July 4, 1977, State Fairgrounds, Raleigh. My grandfather is dancing on the cloggers' stage with the mayor, little 4-foot-8-inch, tennis shoe-shod Isabella Cannon. He is drunken ebullient. I have never known him to dance. I am 8 and want to dress like the cloggers, beribboned tap shoes and gingham dress with crinolines. I ride ponyback in a slow, bored circle. The ponies smell sweet from hay and manure, and next year I'll be too big to ride them; already my toes drag the ground.
The long version of "American Pie" plays all day on the radio. It ends on one station and we twist the knob until it resumes. I don't understand what the words mean, but the sad chorus keeps turning in my chest. Drove my Chevy to the levy ... them good old boys ... this'll be the day that I die.

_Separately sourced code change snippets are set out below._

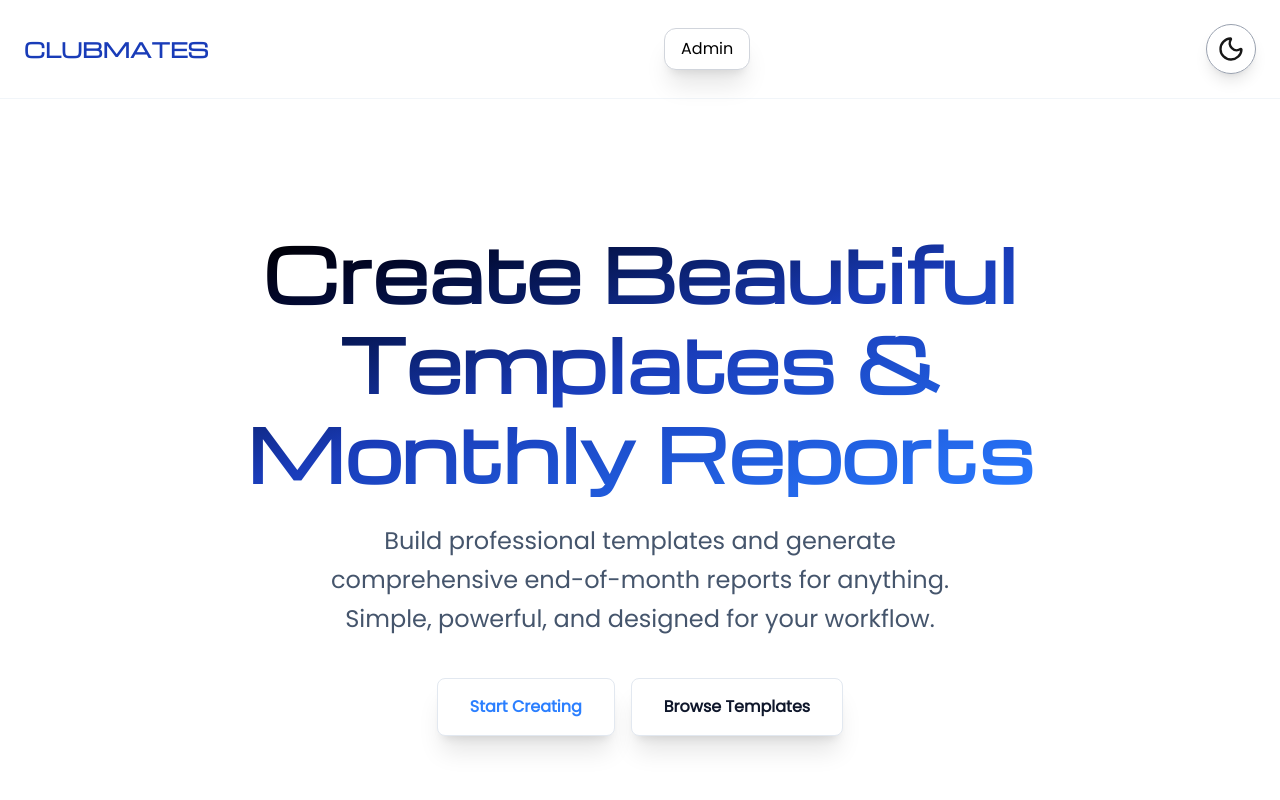
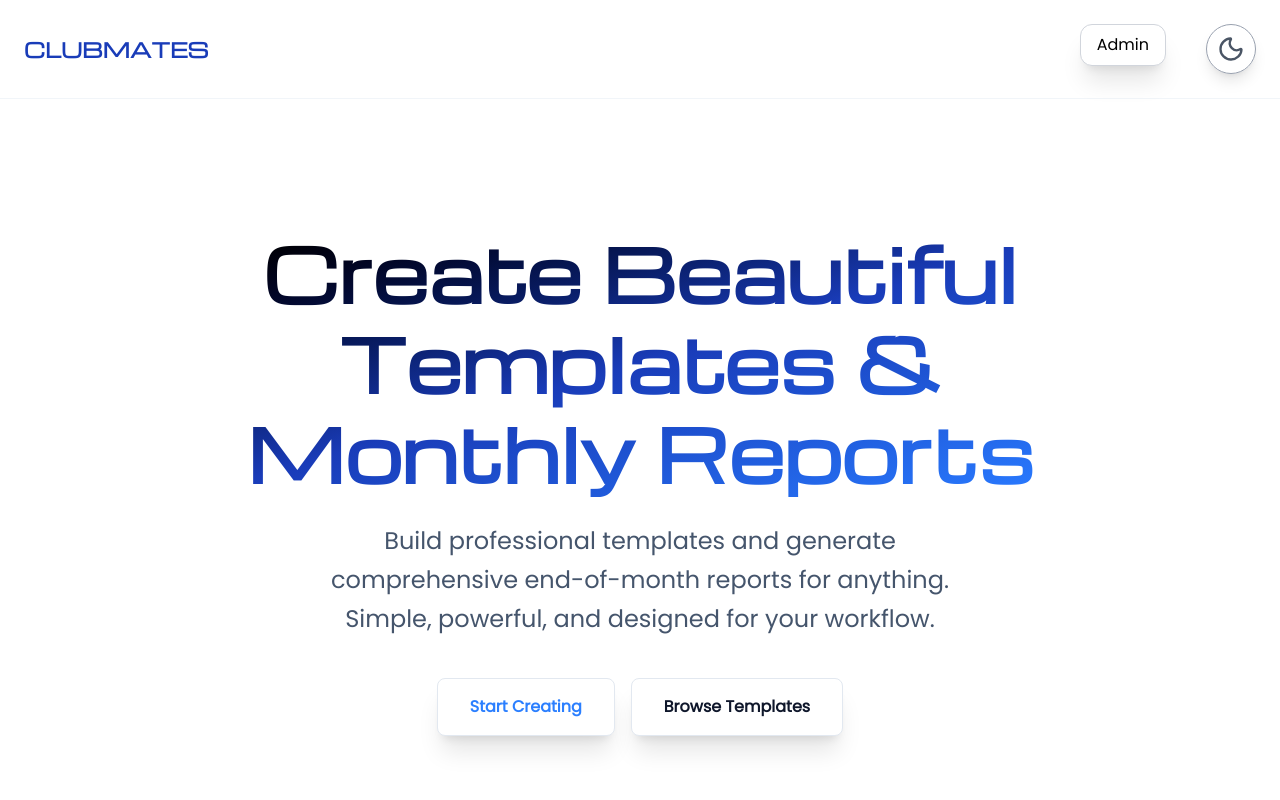
Before and after one commit to MOHIT-IITP/clubmates, a Next.js app: page / in a window 1280 px wide. Shown: the top 800 px of the page. Built offline with nearby package versions, Linux system fonts and the light colour scheme.

Commit message:
Add: Changes in modes

```diff
--- a/app/page.tsx
+++ b/app/page.tsx
@@ -11,8 +11,10 @@ export default function Home() {
                     <div className="text-xl dark:text-blue-100 font-bold text-blue-800" style={{ fontFamily: "'Michroma', 'Poppins', Arial, Helvetica, sans-serif" }}>
                         CLUBMATES
                     </div>
+                    <div className="flex gap-10">
                     <Profile/>
                     <ModeToggle/>
+                    </div>
                 </div>
             </nav>
 
--- a/components/ModeToggle.tsx
+++ b/components/ModeToggle.tsx
@@ -35,8 +35,8 @@ const ModeToggle = () => {
     }
   }
   return (
-    <button onClick={SWITCH} className=' border p-6  rounded-full shadow-lg size-8 border-gray-400 flex items-center justify-center '>
-      <MoonIcon size={28} className='rotate-0  scale-100 transition-all duration-200 dark:rotate-90 dark:scale-0 absolute  ' />
+    <button onClick={SWITCH} className=' border p-6  rounded-full shadow-lg border-gray-400 flex items-center justify-center '>
+      <MoonIcon size={28} className='rotate-0 text-gray-600  scale-100 transition-all duration-200 dark:rotate-90 dark:scale-0 absolute  ' />
       <SunIcon size={28} className=' text-white rotate-90 scale-0  transition-all duration-200 dark:rotate-0 dark:scale-100  absolute' />
     </button>
   )
```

My father and great-uncle have been setting up for the fireworks since morning. City workers have buried steel pipes for launching the bombs and fire trucks idle close by. By sundown many cans of Pabst have been drained and a flat, tea-colored pint makes the rounds. No one's scared of anything but rain.
It's hardly worth coming just to sit in the stands; we're down by the racetrack with the shooters and get to lie atop car hoods and watch the display projected directly overhead. The bombs come in parcels the size and shape of ostrich eggs and have exotic names from China: Dragon Dancing with Phoenix, Blossom After Thunder, Golden Silk & Silver Rain, Happy Song.
My father wields a sizzling flare, backs up to each fuse and ignites one after another. Missiles hiss skyward, break open into umbrellas of green and gold fire. Branches of red lightning crack and dribble, hurling glitter. A white-dot bomb punctuates all the color, and I dig my knuckles into my ears, anticipating the blast that comes a beat later.
The finale is the only part my father gets to watch because it's all on one fuse. He crouches to light it, springs away, and rolls to get clear. The firmament erupts with pulsing streamers; hot ash rains down. He is hidden in smoke. I scream myself hoarse. He's back on his feet when the haze clears, deaf and reeking of gunpowder. Bombs have exploded 10 feet off the ground, spit flame in his face, and my father walks away grinning, on fire with his own potent mixture of nerves and luck.